TASK TO CARRY OUT: Some lines hold the string "loads". Copy all of them from the material that follows.
§
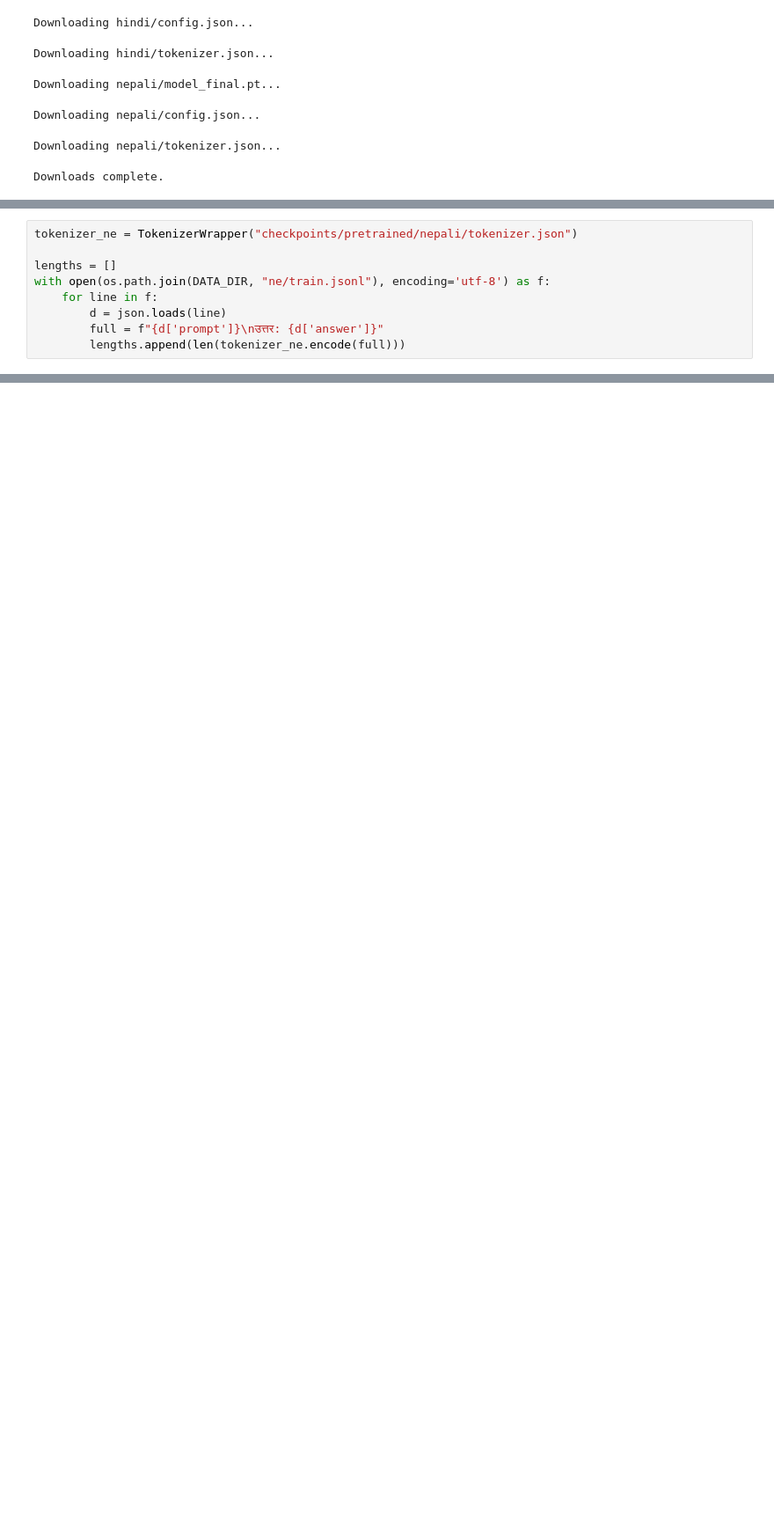
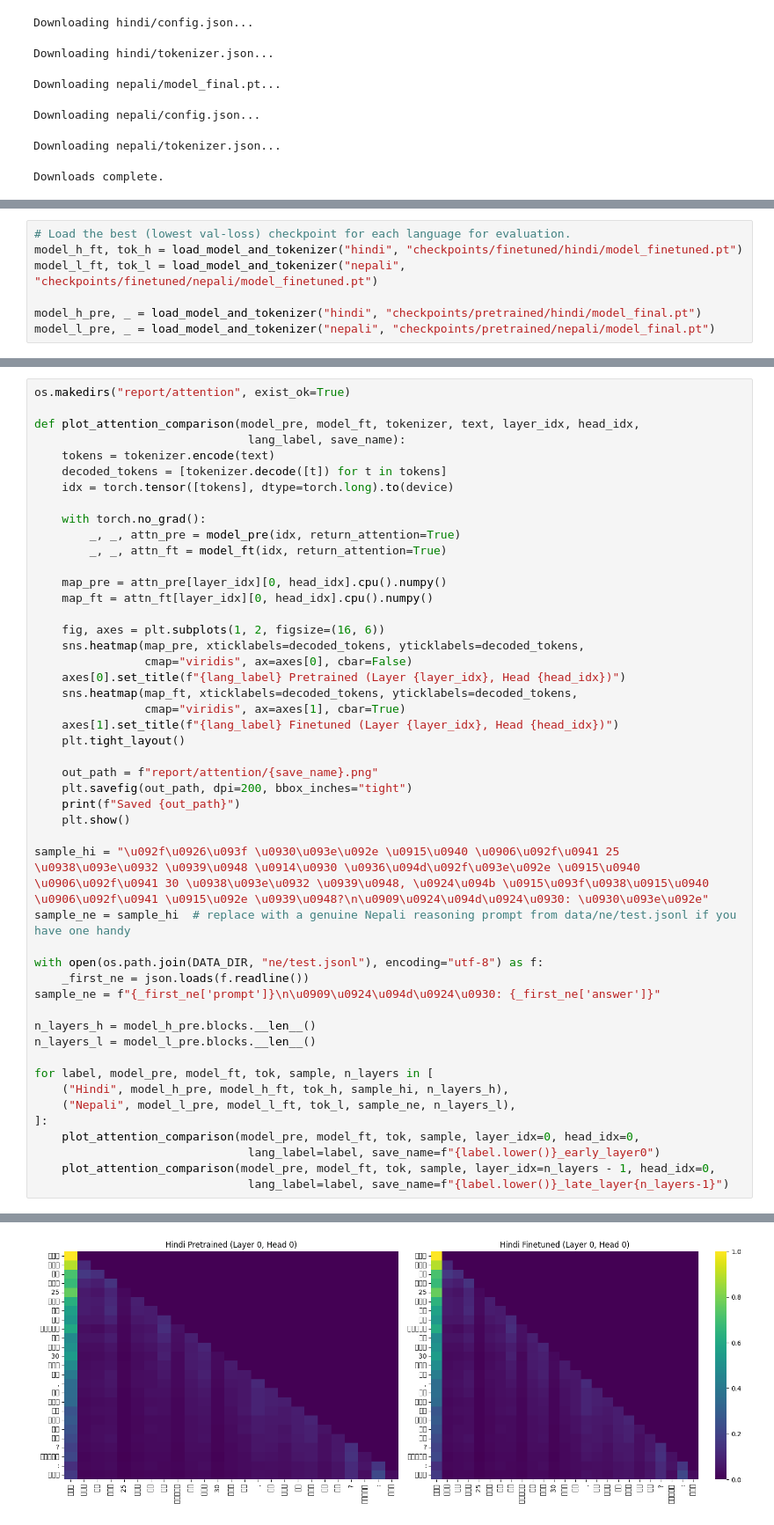
Before and after one commit to ManyaJain111/indic-llms, a Jupyter notebook: notebooks/phase3_reasoning_finetuning.ipynb, the cells around one changed output, grey strips where cells are left out. Shown at 88% size. Saved outputs shown, nothing was run; the diff lists cells and outputs as text; blank space fills up the shorter version.

Commit message:
Add checkpoints-saved notebook, update Phase 3 finetuning notebook, and add execution logs for Phase 3 and bonus ablation

```diff
--- a/notebooks/phase3_reasoning_finetuning.ipynb
+++ b/notebooks/phase3_reasoning_finetuning.ipynb
@@ -784,9 +63,0 @@ Finetuned Hindi Model Attention (Layer 5, Head 0):
-# %%
-tokenizer_ne = TokenizerWrapper("checkpoints/pretrained/nepali/tokenizer.json")
-
-lengths = []
-with open(os.path.join(DATA_DIR, "ne/train.jsonl"), encoding='utf-8') as f:
-    for line in f:
-        d = json.loads(line)
-        full = f"{d['prompt']}\nउत्तर: {d['answer']}"
-        lengths.append(len(tokenizer_ne.encode(full)))
@@ -910,0 +574,7 @@ EASY PROMPT ACCURACY: 50.00%
+# %%
+# Load the best (lowest val-loss) checkpoint for each language for evaluation.
+model_h_ft, tok_h = load_model_and_tokenizer("hindi", "checkpoints/finetuned/hindi/model_finetuned.pt")
+model_l_ft, tok_l = load_model_and_tokenizer("nepali", "checkpoints/finetuned/nepali/model_finetuned.pt")
+
+model_h_pre, _ = load_model_and_tokenizer("hindi", "checkpoints/pretrained/hindi/model_final.pt")
+model_l_pre, _ = load_model_and_tokenizer("nepali", "checkpoints/pretrained/nepali/model_final.pt")
@@ -910,0 +774,49 @@ EASY PROMPT ACCURACY: 50.00%
+# %%
+os.makedirs("report/attention", exist_ok=True)
+
+def plot_attention_comparison(model_pre, model_ft, tokenizer, text, layer_idx, head_idx,
+                               lang_label, save_name):
+    tokens = tokenizer.encode(text)
+    decoded_tokens = [tokenizer.decode([t]) for t in tokens]
+    idx = torch.tensor([tokens], dtype=torch.long).to(device)
+
+    with torch.no_grad():
+        _, _, attn_pre = model_pre(idx, return_attention=True)
+        _, _, attn_ft = model_ft(idx, return_attention=True)
+
+    map_pre = attn_pre[layer_idx][0, head_idx].cpu().numpy()
+    map_ft = attn_ft[layer_idx][0, head_idx].cpu().numpy()
+
+    fig, axes = plt.subplots(1, 2, figsize=(16, 6))
+    sns.heatmap(map_pre, xticklabels=decoded_tokens, yticklabels=decoded_tokens,
+                cmap="viridis", ax=axes[0], cbar=False)
+    axes[0].set_title(f"{lang_label} Pretrained (Layer {layer_idx}, Head {head_idx})")
+    sns.heatmap(map_ft, xticklabels=decoded_tokens, yticklabels=decoded_tokens,
+                cmap="viridis", ax=axes[1], cbar=True)
+    axes[1].set_title(f"{lang_label} Finetuned (Layer {layer_idx}, Head {head_idx})")
+    plt.tight_layout()
+
+    out_path = f"report/attention/{save_name}.png"
+    plt.savefig(out_path, dpi=200, bbox_inches="tight")
+    print(f"Saved {out_path}")
+    plt.show()
+
+sample_hi = "\u092f\u0926\u093f \u0930\u093e\u092e \u0915\u0940 \u0906\u092f\u0941 25 \u0938\u093e\u0932 \u0939\u0948 \u0914\u0930 \u0936\u094d\u092f\u093e\u092e \u0915\u0940 \u0906\u092f\u0941 30 \u0938\u093e\u0932 \u0939\u0948, \u0924\u094b \u0915\u093f\u0938\u0915\u0940 \u0906\u092f\u0941 \u0915\u092e \u0939\u0948?\n\u0909\u0924\u094d\u0924\u0930: \u0930\u093e\u092e"
+sample_ne = sample_hi  # replace with a genuine Nepali reasoning prompt from data/ne/test.jsonl if you have one handy
+
+with open(os.path.join(DATA_DIR, "ne/test.jsonl"), encoding="utf-8") as f:
+    _first_ne = json.loads(f.readline())
+sample_ne = f"{_first_ne['prompt']}\n\u0909\u0924\u094d\u0924\u0930: {_first_ne['answer']}"
+
+n_layers_h = model_h_pre.blocks.__len__()
+n_layers_l = model_l_pre.blocks.__len__()
+
+for label, model_pre, model_ft, tok, sample, n_layers in [
+    ("Hindi", model_h_pre, model_h_ft, tok_h, sample_hi, n_layers_h),
+    ("Nepali", model_l_pre, model_l_ft, tok_l, sample_ne, n_layers_l),
+]:
+    plot_attention_comparison(model_pre, model_ft, tok, sample, layer_idx=0, head_idx=0,
+                               lang_label=label, save_name=f"{label.lower()}_early_layer0")
+    plot_attention_comparison(model_pre, model_ft, tok, sample, layer_idx=n_layers - 1, head_idx=0,
+                               lang_label=label, save_name=f"{label.lower()}_late_layer{n_layers-1}")
+# %% [output]
@@ -910,0 +824 @@ EASY PROMPT ACCURACY: 50.00%
+[figure, added]
```
Also changed, not shown: parts of 40 cells of this notebook, 6 other files.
§
OUTPUT OF THE EXERCISE:
-        d = json.loads(line)
+    _first_ne = json.loads(f.readline())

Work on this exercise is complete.